(ENTRIES PROVIDED Opens)
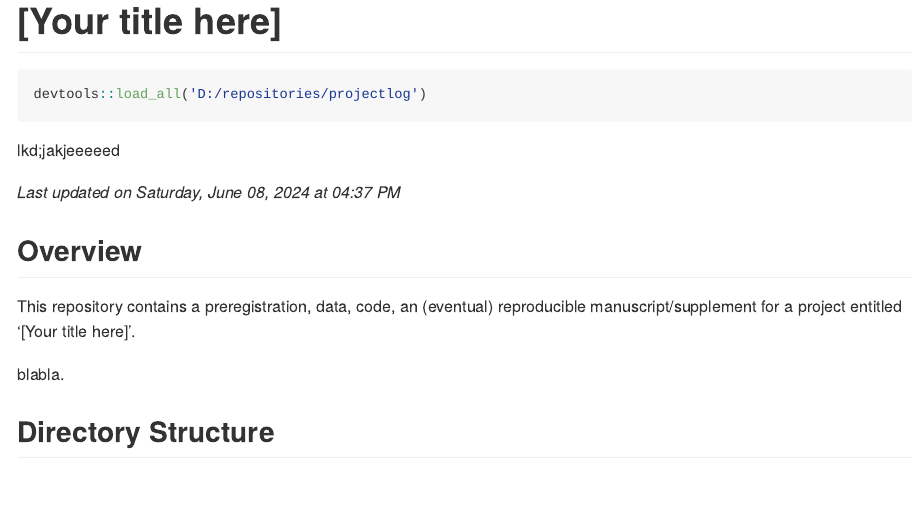
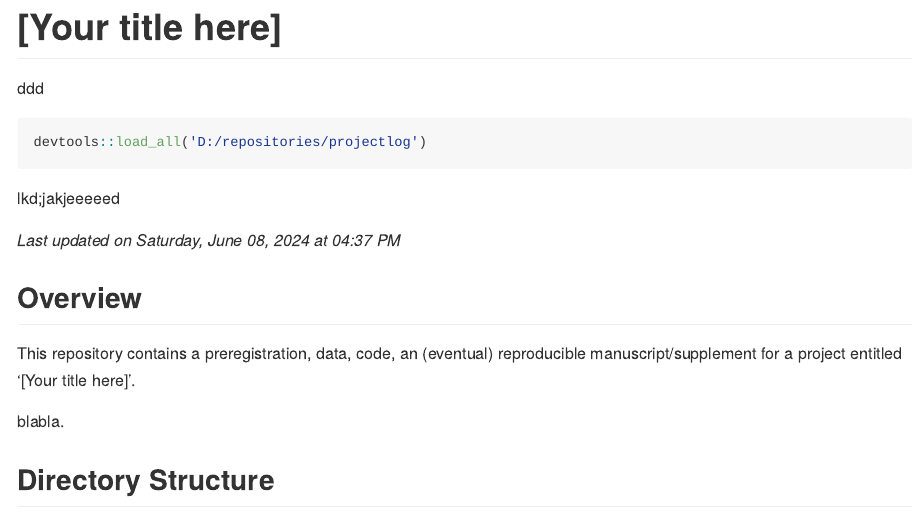
Before and after one commit to StefanVermeent/demo, an R Markdown document (README.Rmd): the page in a window 1100 px wide, from its top. Rendered offline with R 4.5, knitr and Pandoc, with nearby package versions; some code elsewhere in the file could not run offline.

Commit message:
trial 4 for release release-milestone

````diff
--- a/README.Rmd
+++ b/README.Rmd
@@ -5,7 +5,7 @@ bibliography: bib-files/references.bib
 csl: apa.csl
 link-citations: true
 ---
-
+ddd
 ```{r}
 devtools::load_all('D:/repositories/projectlog')
 ```
````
(ENTRIES PROVIDED Closes)
- _TASK DETAILS_
Repeat the entries exactly. Any picture is to be left out.

- _RESPONSE_
Before and after one commit to StefanVermeent/demo, an R Markdown document (README.Rmd): the page in a window 1100 px wide, from its top. Rendered offline with R 4.5, knitr and Pandoc, with nearby package versions; some code elsewhere in the file could not run offline.

Commit message:
trial 4 for release release-milestone

````diff
--- a/README.Rmd
+++ b/README.Rmd
@@ -5,7 +5,7 @@ bibliography: bib-files/references.bib
 csl: apa.csl
 link-citations: true
 ---
-
+ddd
 ```{r}
 devtools::load_all('D:/repositories/projectlog')
 ```
````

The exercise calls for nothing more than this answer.